The Philippines’ Health Department reported on March 8, that the total number of confirmed cases in the country have already reached 10.
Bishop Broderick Pabillo, apostolic administrator of the Manila Archdiocese, told LiCAS.news there has been no decline in the number of people attending Mass.
He added there were no reports of a sudden drop of Sunday Mass attendance even from the city of San Juan, a suburb of Manila, where one case of COVID-19 has been reported.
The prelate said the archdiocese will continue to take necessary precautions during the celebration of religious activities.
Bishop Pabillo said there is no reason for the public to panic as he urged parishes and church groups to help in educating the public about the disease.
The prelate also urged the public not to spread “fake news or false information.”
In the Cubao Diocese, Father Ronaldo Santos of the Christ the King parish, said he has not noticed a decline in the number of churchgoers since December.

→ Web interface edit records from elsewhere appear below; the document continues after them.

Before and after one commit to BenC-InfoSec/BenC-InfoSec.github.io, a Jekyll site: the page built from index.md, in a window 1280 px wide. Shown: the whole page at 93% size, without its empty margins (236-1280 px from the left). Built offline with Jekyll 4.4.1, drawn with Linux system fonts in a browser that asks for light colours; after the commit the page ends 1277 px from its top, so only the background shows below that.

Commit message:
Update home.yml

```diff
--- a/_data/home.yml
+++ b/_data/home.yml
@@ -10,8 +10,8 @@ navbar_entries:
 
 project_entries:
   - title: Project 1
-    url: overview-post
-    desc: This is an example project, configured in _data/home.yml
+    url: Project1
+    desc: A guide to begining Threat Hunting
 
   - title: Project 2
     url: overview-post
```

The priest said church leaders have been reminding people to follow the guidelines the church earlier issued to prevent the spread of the virus.
“We also provided soap and water in every toilet and washroom. Containers of alcohol are in every entrance and exit points. We also posted educational materials,” said Father Santos.
Philippine church leaders earlier asked the faithful to receive Communion only in the hand, to refrain from holding hands during the Lord’s Prayer, and to regularly clean out holy water fonts.
The country’s Catholic bishops also sent every parish an obligatory prayer to be recited “after Communion, kneeling down,” asking God to protect people from the virus.
Bishop Prudencio Andaya of Tabuk, meanwhile, called on the country’s health authorities to give “clear guidelines for preventive measures” and “a proper procedure” on what to do for those with symptoms of the virus.
Bishop Buenaventura Famadico of San Pablo said the country must focus on monitoring the spread of the disease and to attend to the poor who cannot afford a medical check-up.
“We have to be serious with our personal safety, [be] much attentive to personal hygiene, and be much concern with the common good,” said Bishop Ruperto Santos of Balanga.
The prelate urged everyone to “do more sacrifices, fasting, and offer prayers for the discovery of the vaccine against the disease,” especially during the Lenten season.
Among the ten confirmed cases of COVID-19 in the country, three are Filipinos with no travel history outside the country, making them the first cases of local transmission.
Health Secretary Francisco Duque III said authorities are preparing for the possibility of “localized transmission.”
The presidential palace announced that President Rodrigo Duterte will sign an executive order declaring a state of public health emergency across the country.